[Web page revision data]
+ + + + + + +

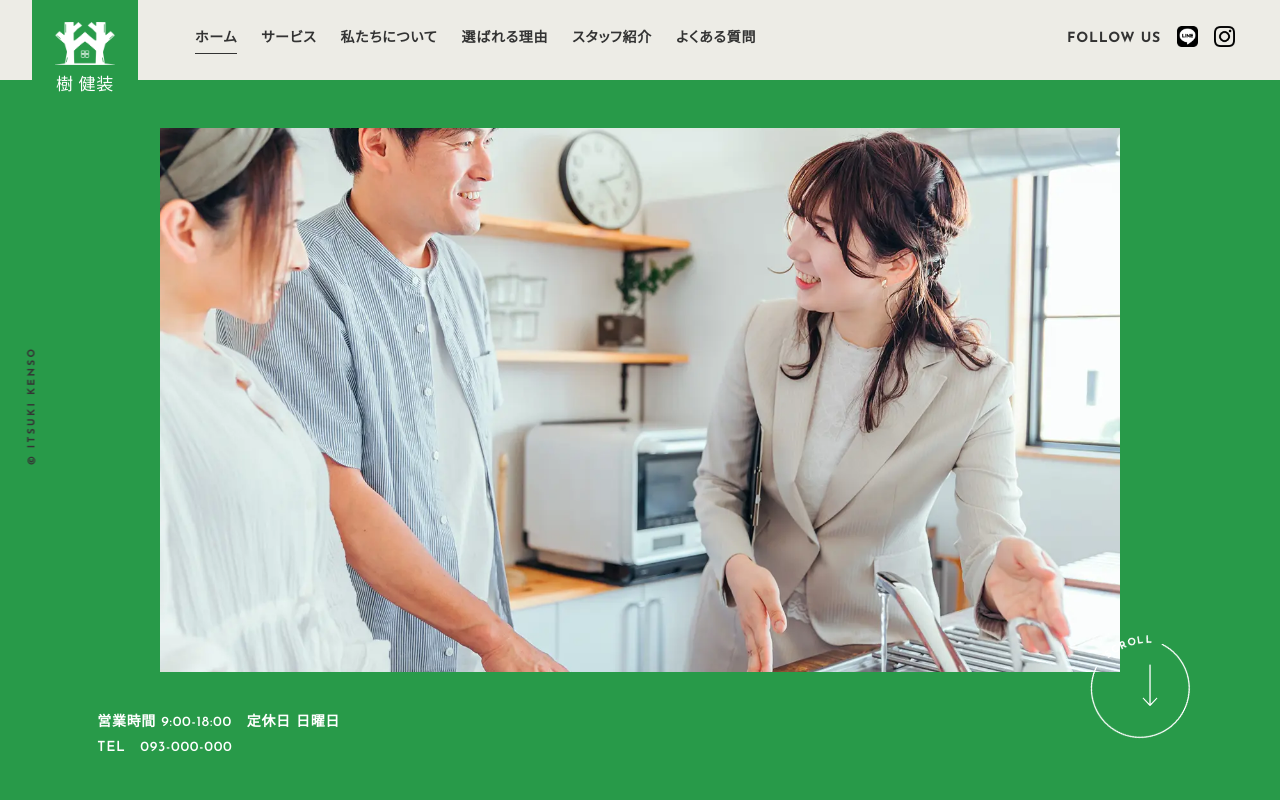
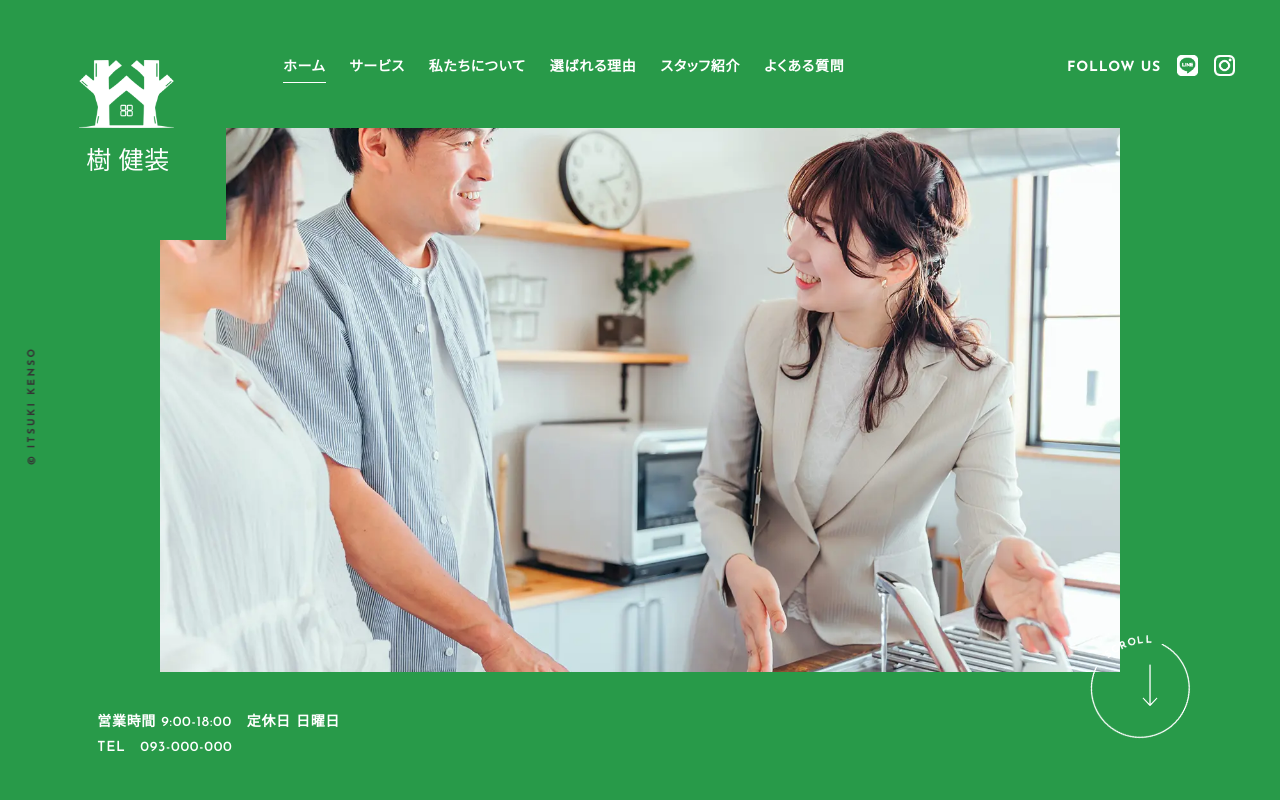
Before and after one commit to ringo-117/itsuki-kenso, a plain HTML site: page index.html in a window 1280 px wide. Shown: the top 800 px of the page. Drawn offline with nearby package versions, Linux system fonts and the light colour scheme; a web font is replaced by a local one.

Commit message:
update-03　調整

```diff
--- a/css/style.css
+++ b/css/style.css
@@ -638,10 +638,14 @@ body {
   /*==============================================================
     　　ヘッダー
   ==============================================================*/
-  /* ====================  ================== */
   .header .list-box {
     display: flex;
     padding: 0 45px;
   }
+  /* ==================== フッター ================== */
+
+  .footer .info-box {
+    grid-template-columns: 380px auto;
+  }
 
 }
--- a/index.html
+++ b/index.html
@@ -26,8 +26,8 @@
       rel="stylesheet"
       href="https://cdn.jsdelivr.net/npm/swiper@11/swiper-bundle.min.css"
     />
-    <link rel="stylesheet" href="css/style.css?v=1.5">
-    <link rel="stylesheet" href="css/index.css?v=1.7">
+    <link rel="stylesheet" href="css/style.css?v=1.6">
+    <link rel="stylesheet" href="css/index.css?v=1.8">
   </head>
 
   <body>
@@ -355,6 +355,6 @@
 
     <!-- slider -->
     <script src="js/slider.js"></script>
-    <script src="js/main.js?v=1.0"></script>
+    <script src="js/main.js?v=1.1"></script>
   </body>
 </html>
--- a/js/main.js
+++ b/js/main.js
@@ -79,39 +79,94 @@
 // ===================================================
 // ヘッダースクロール（スタイル変化）
 // ===================================================
-document.addEventListener('DOMContentLoaded', function () {
-  const header = document.querySelector('.tb-nav .header');
-  const trigger = document.querySelector('.trigger-header');
+// document.addEventListener('DOMContentLoaded', function () {
+  // const header = document.querySelector('.tb-nav .header');
+  // const trigger = document.querySelector('.trigger-header');
 
-  const headerObserver = new IntersectionObserver(
-    function (entries) {
-      if (entries[0].isIntersecting) {
-        header.classList.remove('scrolled');
-      } else {
-        header.classList.add('scrolled');
-      }
-    },
-    { threshold: 0 }
-  );
+//   const headerObserver = new IntersectionObserver(
+//     function (entries) {
+//       if (entries[0].isIntersecting) {
+//         header.classList.remove('scrolled');
+//       } else {
+//         header.classList.add('scrolled');
+//       }
+//     },
+//     { threshold: 0 }
+//   );
 
-  if (trigger) {
-    headerObserver.observe(trigger);
-  }
+//   if (trigger) {
+//     headerObserver.observe(trigger);
+//   }
 
 
-  // 初回強制チェック（レンダリング後に一度だけ）
-  setTimeout(() => {
-    const rect = trigger.getBoundingClientRect();
-    const isInView = rect.top < window.innerHeight && rect.bottom >= 0;
+//   // 初回強制チェック（レンダリング後に一度だけ）
+//   setTimeout(() => {
+//     const rect = trigger.getBoundingClientRect();
+//     const isInView = rect.top < window.innerHeight && rect.bottom >= 0;
 
-    if (isInView) {
+//     if (isInView) {
+//       header.classList.remove('scrolled');
+//     } else {
+//       header.classList.add('scrolled');
+//     }
+//   }, 100); // 100msほど待つことでレイアウト確定を待つ
+// });
+
+
+
+
+
+
+// const hero = document.querySelector('.sec-top');
+// const options = { rootMargin: '-50px 0px 0px 0px' }; // ヒーロー終わりに微調整
+
+// const observer = new IntersectionObserver(entries => {
+//   if (entries[0].isIntersecting) {
+//     header.classList.add('scrolled');
+//   } else {
+//     header.classList.remove('scrolled');
+//   }
+// }, options);
+
+// observer.observe(hero);
+
+
+
+
+
+
+// ==============================
+// ヘッダースクロール（スタイル変化）
+// ==============================
+document.addEventListener('DOMContentLoaded', () => {
+  const header = document.querySelector('.tb-nav .header');
+  const hero = document.querySelector('.sec-top');
+  if (!header || !hero) return;
+
+  const headerObserver = new IntersectionObserver(entries => {
+    const entry = entries[0];
+    if (entry.isIntersecting) {
       header.classList.remove('scrolled');
     } else {
       header.classList.add('scrolled');
     }
-  }, 100); // 100msほど待つことでレイアウト確定を待つ
+  }, {
+    rootMargin: '-50px 0px 0px 0px'
+  });
+
+  headerObserver.observe(hero);
+
+  // 📌 初期強制チェック
+  setTimeout(() => {
+    const rect = hero.getBoundingClientRect();
+    const isAbove = rect.bottom <= 50;
+    if (isAbove) {
+      header.classList.add('scrolled');
+    } else {
+      header.classList.remove('scrolled');
+    }
+  }, 100);
 });
-
 
 // ===================================================
 // LINE
```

+ + + + + + +

**Exercise prompt:**
Copy every record exactly as written, leaving out the pictures.

**Reply:**
Before and after one commit to ringo-117/itsuki-kenso, a plain HTML site: page index.html in a window 1280 px wide. Shown: the top 800 px of the page. Drawn offline with nearby package versions, Linux system fonts and the light colour scheme; a web font is replaced by a local one.

Commit message:
update-03　調整

```diff
--- a/css/style.css
+++ b/css/style.css
@@ -638,10 +638,14 @@ body {
   /*==============================================================
     　　ヘッダー
   ==============================================================*/
-  /* ====================  ================== */
   .header .list-box {
     display: flex;
     padding: 0 45px;
   }
+  /* ==================== フッター ================== */
+
+  .footer .info-box {
+    grid-template-columns: 380px auto;
+  }
 
 }
--- a/index.html
+++ b/index.html
@@ -26,8 +26,8 @@
       rel="stylesheet"
       href="https://cdn.jsdelivr.net/npm/swiper@11/swiper-bundle.min.css"
     />
-    <link rel="stylesheet" href="css/style.css?v=1.5">
-    <link rel="stylesheet" href="css/index.css?v=1.7">
+    <link rel="stylesheet" href="css/style.css?v=1.6">
+    <link rel="stylesheet" href="css/index.css?v=1.8">
   </head>
 
   <body>
@@ -355,6 +355,6 @@
 
     <!-- slider -->
     <script src="js/slider.js"></script>
-    <script src="js/main.js?v=1.0"></script>
+    <script src="js/main.js?v=1.1"></script>
   </body>
 </html>
--- a/js/main.js
+++ b/js/main.js
@@ -79,39 +79,94 @@
 // ===================================================
 // ヘッダースクロール（スタイル変化）
 // ===================================================
-document.addEventListener('DOMContentLoaded', function () {
-  const header = document.querySelector('.tb-nav .header');
-  const trigger = document.querySelector('.trigger-header');
+// document.addEventListener('DOMContentLoaded', function () {
+  // const header = document.querySelector('.tb-nav .header');
+  // const trigger = document.querySelector('.trigger-header');
 
-  const headerObserver = new IntersectionObserver(
-    function (entries) {
-      if (entries[0].isIntersecting) {
-        header.classList.remove('scrolled');
-      } else {
-        header.classList.add('scrolled');
-      }
-    },
-    { threshold: 0 }
-  );
+//   const headerObserver = new IntersectionObserver(
+//     function (entries) {
+//       if (entries[0].isIntersecting) {
+//         header.classList.remove('scrolled');
+//       } else {
+//         header.classList.add('scrolled');
+//       }
+//     },
+//     { threshold: 0 }
+//   );
 
-  if (trigger) {
-    headerObserver.observe(trigger);
-  }
+//   if (trigger) {
+//     headerObserver.observe(trigger);
+//   }
 
 
-  // 初回強制チェック（レンダリング後に一度だけ）
-  setTimeout(() => {
-    const rect = trigger.getBoundingClientRect();
-    const isInView = rect.top < window.innerHeight && rect.bottom >= 0;
+//   // 初回強制チェック（レンダリング後に一度だけ）
+//   setTimeout(() => {
+//     const rect = trigger.getBoundingClientRect();
+//     const isInView = rect.top < window.innerHeight && rect.bottom >= 0;
 
-    if (isInView) {
+//     if (isInView) {
+//       header.classList.remove('scrolled');
+//     } else {
+//       header.classList.add('scrolled');
+//     }
+//   }, 100); // 100msほど待つことでレイアウト確定を待つ
+// });
+
+
+
+
+
+
+// const hero = document.querySelector('.sec-top');
+// const options = { rootMargin: '-50px 0px 0px 0px' }; // ヒーロー終わりに微調整
+
+// const observer = new IntersectionObserver(entries => {
+//   if (entries[0].isIntersecting) {
+//     header.classList.add('scrolled');
+//   } else {
+//     header.classList.remove('scrolled');
+//   }
+// }, options);
+
+// observer.observe(hero);
+
+
+
+
+
+
+// ==============================
+// ヘッダースクロール（スタイル変化）
+// ==============================
+document.addEventListener('DOMContentLoaded', () => {
+  const header = document.querySelector('.tb-nav .header');
+  const hero = document.querySelector('.sec-top');
+  if (!header || !hero) return;
+
+  const headerObserver = new IntersectionObserver(entries => {
+    const entry = entries[0];
+    if (entry.isIntersecting) {
       header.classList.remove('scrolled');
     } else {
       header.classList.add('scrolled');
     }
-  }, 100); // 100msほど待つことでレイアウト確定を待つ
+  }, {
+    rootMargin: '-50px 0px 0px 0px'
+  });
+
+  headerObserver.observe(hero);
+
+  // 📌 初期強制チェック
+  setTimeout(() => {
+    const rect = hero.getBoundingClientRect();
+    const isAbove = rect.bottom <= 50;
+    if (isAbove) {
+      header.classList.add('scrolled');
+    } else {
+      header.classList.remove('scrolled');
+    }
+  }, 100);
 });
-
 
 // ===================================================
 // LINE
```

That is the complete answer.